Data for review:
____

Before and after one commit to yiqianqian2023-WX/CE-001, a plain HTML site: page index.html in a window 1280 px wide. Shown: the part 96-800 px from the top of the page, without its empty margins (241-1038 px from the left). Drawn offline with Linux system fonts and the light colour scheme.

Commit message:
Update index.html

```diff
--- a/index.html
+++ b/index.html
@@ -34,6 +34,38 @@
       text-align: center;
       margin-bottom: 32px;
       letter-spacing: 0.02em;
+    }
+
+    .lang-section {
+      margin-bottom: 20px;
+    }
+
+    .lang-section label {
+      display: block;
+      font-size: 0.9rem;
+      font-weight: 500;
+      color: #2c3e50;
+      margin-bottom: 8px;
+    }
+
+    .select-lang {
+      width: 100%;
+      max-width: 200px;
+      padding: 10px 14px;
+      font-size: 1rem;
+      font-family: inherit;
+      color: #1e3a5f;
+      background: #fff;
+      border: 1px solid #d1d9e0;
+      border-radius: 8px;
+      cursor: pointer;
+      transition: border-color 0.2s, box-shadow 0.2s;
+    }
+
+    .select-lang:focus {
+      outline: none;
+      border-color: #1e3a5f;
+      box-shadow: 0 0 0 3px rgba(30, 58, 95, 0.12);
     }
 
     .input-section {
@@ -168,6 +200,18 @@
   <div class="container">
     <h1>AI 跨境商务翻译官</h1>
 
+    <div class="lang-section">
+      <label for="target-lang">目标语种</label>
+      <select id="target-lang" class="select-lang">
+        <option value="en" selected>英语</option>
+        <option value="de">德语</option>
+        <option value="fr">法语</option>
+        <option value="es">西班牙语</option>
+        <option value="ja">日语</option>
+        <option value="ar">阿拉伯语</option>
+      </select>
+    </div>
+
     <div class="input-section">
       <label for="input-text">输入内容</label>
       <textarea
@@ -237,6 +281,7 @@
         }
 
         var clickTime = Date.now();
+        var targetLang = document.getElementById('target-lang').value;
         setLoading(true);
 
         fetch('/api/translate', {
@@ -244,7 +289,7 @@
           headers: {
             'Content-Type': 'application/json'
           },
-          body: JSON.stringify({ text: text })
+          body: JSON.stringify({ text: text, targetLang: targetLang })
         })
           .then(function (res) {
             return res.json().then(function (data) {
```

____

Work order:
Every line from the data above that contains "input" must appear in the answer.

Response area:
     .input-section {
     <div class="input-section">
       <label for="input-text">输入内容</label>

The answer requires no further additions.